Work to be completed: All records are to be restated word for word, with pictures excluded.

*** Opening of Data for review ***

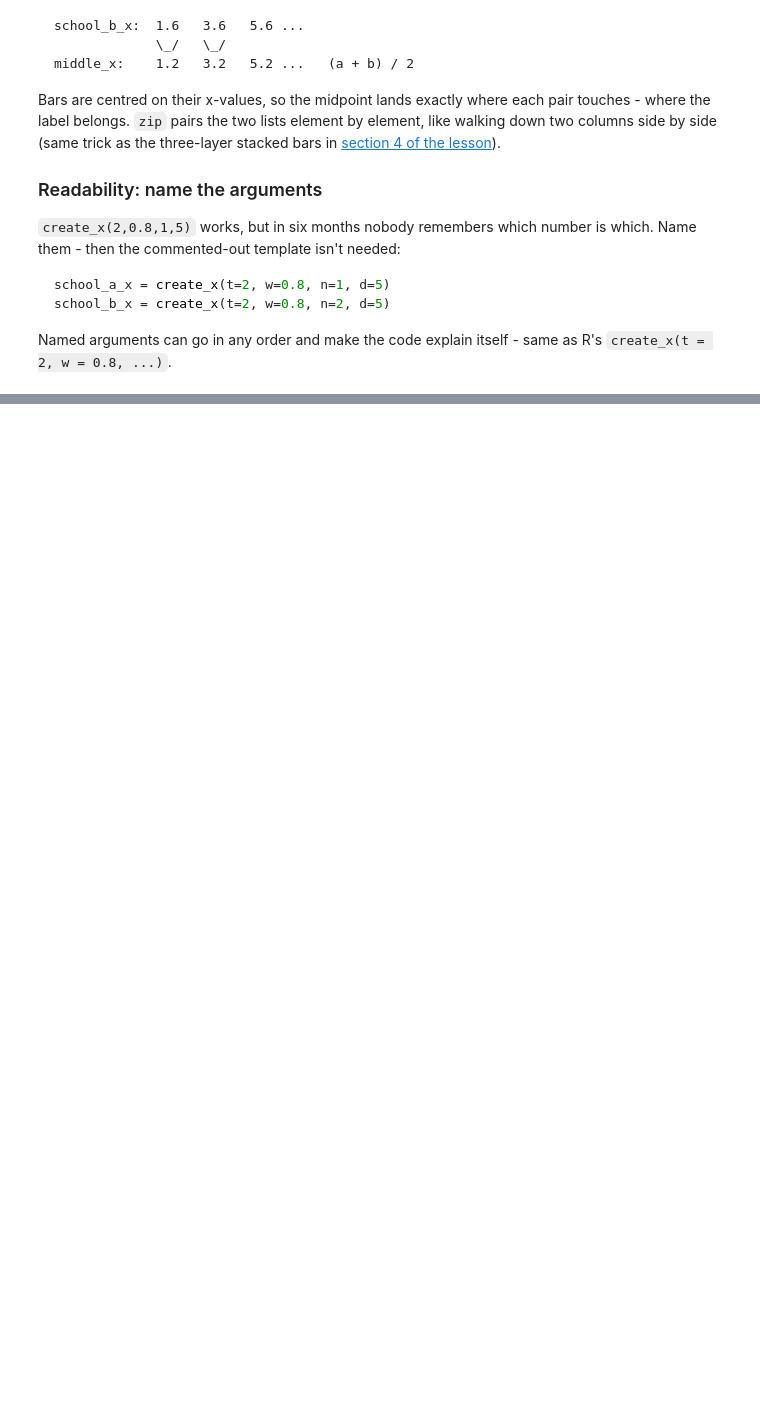
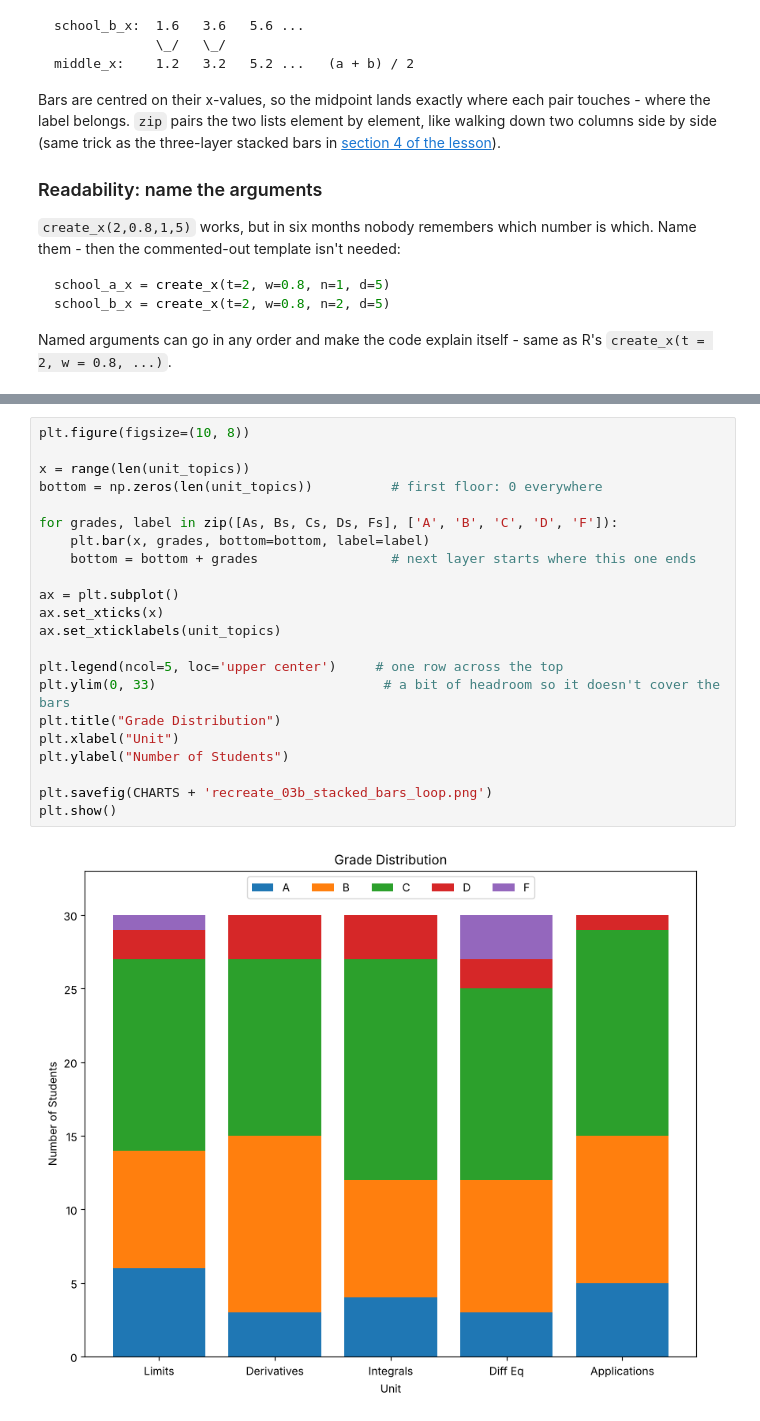
Before and after one commit to kkg98/panda-for-finance, a Jupyter notebook: notes/4_visualizing_finance_data/02_project_recreate_graphs.ipynb, the cells around one changed output, grey strips where cells are left out. Saved outputs shown, nothing was run; the diff lists cells and outputs as text; blank space fills up the shorter version.

```diff
--- a/notes/4_visualizing_finance_data/02_project_recreate_graphs.ipynb
+++ b/notes/4_visualizing_finance_data/02_project_recreate_graphs.ipynb
@@ -152,0 +250,24 @@ Named arguments can go in any order and make the code explain itself - same as R
+# %%
+plt.figure(figsize=(10, 8))
+
+x = range(len(unit_topics))
+bottom = np.zeros(len(unit_topics))          # first floor: 0 everywhere
+
+for grades, label in zip([As, Bs, Cs, Ds, Fs], ['A', 'B', 'C', 'D', 'F']):
+    plt.bar(x, grades, bottom=bottom, label=label)
+    bottom = bottom + grades                 # next layer starts where this one ends
+
+ax = plt.subplot()
+ax.set_xticks(x)
+ax.set_xticklabels(unit_topics)
+
+plt.legend(ncol=5, loc='upper center')     # one row across the top
+plt.ylim(0, 33)                             # a bit of headroom so it doesn't cover the bars
+plt.title("Grade Distribution")
+plt.xlabel("Unit")
+plt.ylabel("Number of Students")
+
+plt.savefig(CHARTS + 'recreate_03b_stacked_bars_loop.png')
+plt.show()
+# %% [output]
+[figure, added]
```
Also changed, not shown: parts of 29 cells of this notebook, 11 other files.
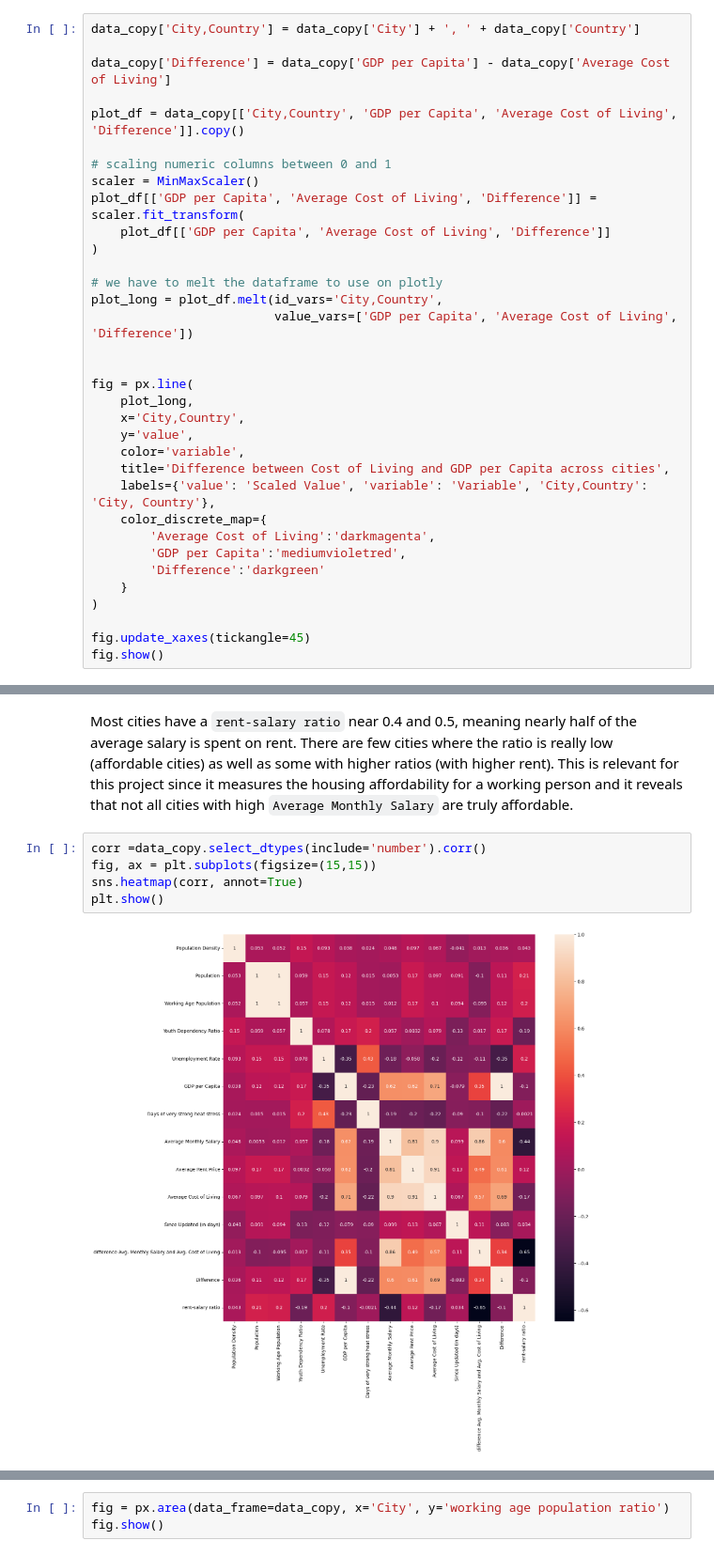
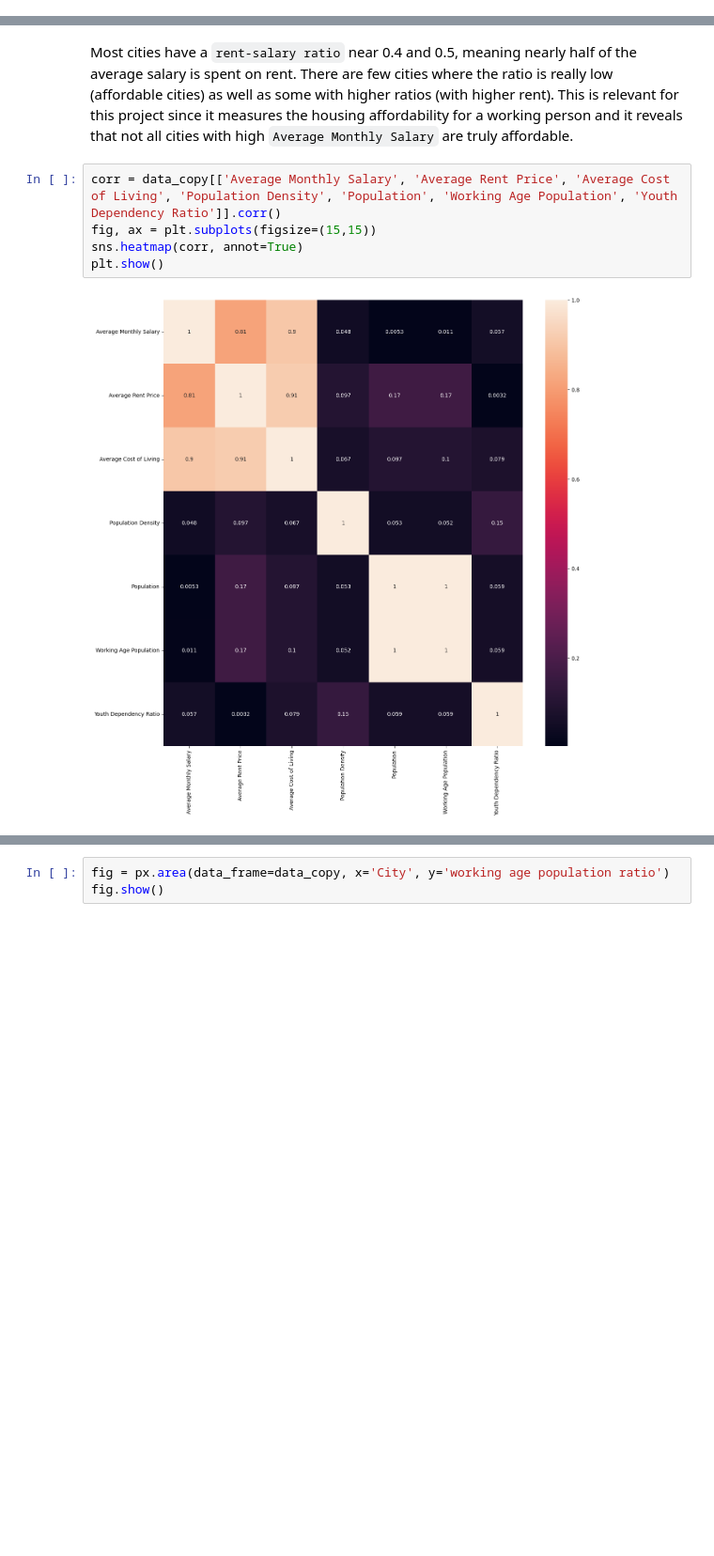
Before and after one commit to amdbsilva/Programming-for-Data-Science-Project, a Jupyter notebook: PDS_project.ipynb, the cells around one changed output, grey strips where cells are left out. Shown at 94% size. Drawn from its saved outputs; the diff is of its cells as text; blank space fills up the shorter version.

```diff
--- a/PDS_project.ipynb
+++ b/PDS_project.ipynb
@@ -512,37 +512,3 @@ The best city for someone looking for those specific characteristics is Dresden,
 </div>
 # %% [markdown]
 **Step 7**: Visualization of the relationship between `Average Cost of Living` and `GDP per Capita`.
-# %%
-data_copy['City,Country'] = data_copy['City'] + ', ' + data_copy['Country']
-
-data_copy['Difference'] = data_copy['GDP per Capita'] - data_copy['Average Cost of Living']
-
-plot_df = data_copy[['City,Country', 'GDP per Capita', 'Average Cost of Living', 'Difference']].copy()
-
-# scaling numeric columns between 0 and 1
-scaler = MinMaxScaler()
-plot_df[['GDP per Capita', 'Average Cost of Living', 'Difference']] = scaler.fit_transform(
-    plot_df[['GDP per Capita', 'Average Cost of Living', 'Difference']]
-)
-
-# we have to melt the dataframe to use on plotly
-plot_long = plot_df.melt(id_vars='City,Country',
-                         value_vars=['GDP per Capita', 'Average Cost of Living', 'Difference'])
-
-
-fig = px.line(
-    plot_long,
-    x='City,Country',
-    y='value',
-    color='variable',
-    title='Difference between Cost of Living and GDP per Capita across cities',
-    labels={'value': 'Scaled Value', 'variable': 'Variable', 'City,Country': 'City, Country'},
-    color_discrete_map={
-        'Average Cost of Living':'darkmagenta',
-        'GDP per Capita':'mediumvioletred',
-        'Difference':'darkgreen'
-    }
-)
-
-fig.update_xaxes(tickangle=45)
-fig.show()
@@ -565,9 +561,9 @@ plt.show()
 # %% [markdown]
 Most cities have a `rent-salary ratio` near 0.4 and 0.5, meaning nearly half of the average salary is spent on rent. There are few cities where the ratio is really low (affordable cities) as well as some with higher ratios (with higher rent). This is relevant for this project since it measures the housing affordability for a working person and it reveals that not all cities with high `Average Monthly Salary` are truly affordable.
 # %%
-corr =data_copy.select_dtypes(include='number').corr()
+corr = data_copy[['Average Monthly Salary', 'Average Rent Price', 'Average Cost of Living', 'Population Density', 'Population', 'Working Age Population', 'Youth Dependency Ratio']].corr()
 fig, ax = plt.subplots(figsize=(15,15))
 sns.heatmap(corr, annot=True)
 plt.show()
 # %% [output]
-[figure, old version]
+[figure, new version]
```
Also changed, not shown: parts of 14 cells of this notebook.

*** Close of Data for review ***

Result of the task:
Before and after one commit to kkg98/panda-for-finance, a Jupyter notebook: notes/4_visualizing_finance_data/02_project_recreate_graphs.ipynb, the cells around one changed output, grey strips where cells are left out. Saved outputs shown, nothing was run; the diff lists cells and outputs as text; blank space fills up the shorter version.

```diff
--- a/notes/4_visualizing_finance_data/02_project_recreate_graphs.ipynb
+++ b/notes/4_visualizing_finance_data/02_project_recreate_graphs.ipynb
@@ -152,0 +250,24 @@ Named arguments can go in any order and make the code explain itself - same as R
+# %%
+plt.figure(figsize=(10, 8))
+
+x = range(len(unit_topics))
+bottom = np.zeros(len(unit_topics))          # first floor: 0 everywhere
+
+for grades, label in zip([As, Bs, Cs, Ds, Fs], ['A', 'B', 'C', 'D', 'F']):
+    plt.bar(x, grades, bottom=bottom, label=label)
+    bottom = bottom + grades                 # next layer starts where this one ends
+
+ax = plt.subplot()
+ax.set_xticks(x)
+ax.set_xticklabels(unit_topics)
+
+plt.legend(ncol=5, loc='upper center')     # one row across the top
+plt.ylim(0, 33)                             # a bit of headroom so it doesn't cover the bars
+plt.title("Grade Distribution")
+plt.xlabel("Unit")
+plt.ylabel("Number of Students")
+
+plt.savefig(CHARTS + 'recreate_03b_stacked_bars_loop.png')
+plt.show()
+# %% [output]
+[figure, added]
```
Also changed, not shown: parts of 29 cells of this notebook, 11 other files.
Before and after one commit to amdbsilva/Programming-for-Data-Science-Project, a Jupyter notebook: PDS_project.ipynb, the cells around one changed output, grey strips where cells are left out. Shown at 94% size. Drawn from its saved outputs; the diff is of its cells as text; blank space fills up the shorter version.

```diff
--- a/PDS_project.ipynb
+++ b/PDS_project.ipynb
@@ -512,37 +512,3 @@ The best city for someone looking for those specific characteristics is Dresden,
 </div>
 # %% [markdown]
 **Step 7**: Visualization of the relationship between `Average Cost of Living` and `GDP per Capita`.
-# %%
-data_copy['City,Country'] = data_copy['City'] + ', ' + data_copy['Country']
-
-data_copy['Difference'] = data_copy['GDP per Capita'] - data_copy['Average Cost of Living']
-
-plot_df = data_copy[['City,Country', 'GDP per Capita', 'Average Cost of Living', 'Difference']].copy()
-
-# scaling numeric columns between 0 and 1
-scaler = MinMaxScaler()
-plot_df[['GDP per Capita', 'Average Cost of Living', 'Difference']] = scaler.fit_transform(
-    plot_df[['GDP per Capita', 'Average Cost of Living', 'Difference']]
-)
-
-# we have to melt the dataframe to use on plotly
-plot_long = plot_df.melt(id_vars='City,Country',
-                         value_vars=['GDP per Capita', 'Average Cost of Living', 'Difference'])
-
-
-fig = px.line(
-    plot_long,
-    x='City,Country',
-    y='value',
-    color='variable',
-    title='Difference between Cost of Living and GDP per Capita across cities',
-    labels={'value': 'Scaled Value', 'variable': 'Variable', 'City,Country': 'City, Country'},
-    color_discrete_map={
-        'Average Cost of Living':'darkmagenta',
-        'GDP per Capita':'mediumvioletred',
-        'Difference':'darkgreen'
-    }
-)
-
-fig.update_xaxes(tickangle=45)
-fig.show()
@@ -565,9 +561,9 @@ plt.show()
 # %% [markdown]
 Most cities have a `rent-salary ratio` near 0.4 and 0.5, meaning nearly half of the average salary is spent on rent. There are few cities where the ratio is really low (affordable cities) as well as some with higher ratios (with higher rent). This is relevant for this project since it measures the housing affordability for a working person and it reveals that not all cities with high `Average Monthly Salary` are truly affordable.
 # %%
-corr =data_copy.select_dtypes(include='number').corr()
+corr = data_copy[['Average Monthly Salary', 'Average Rent Price', 'Average Cost of Living', 'Population Density', 'Population', 'Working Age Population', 'Youth Dependency Ratio']].corr()
 fig, ax = plt.subplots(figsize=(15,15))
 sns.heatmap(corr, annot=True)
 plt.show()
 # %% [output]
-[figure, old version]
+[figure, new version]
```
Also changed, not shown: parts of 14 cells of this notebook.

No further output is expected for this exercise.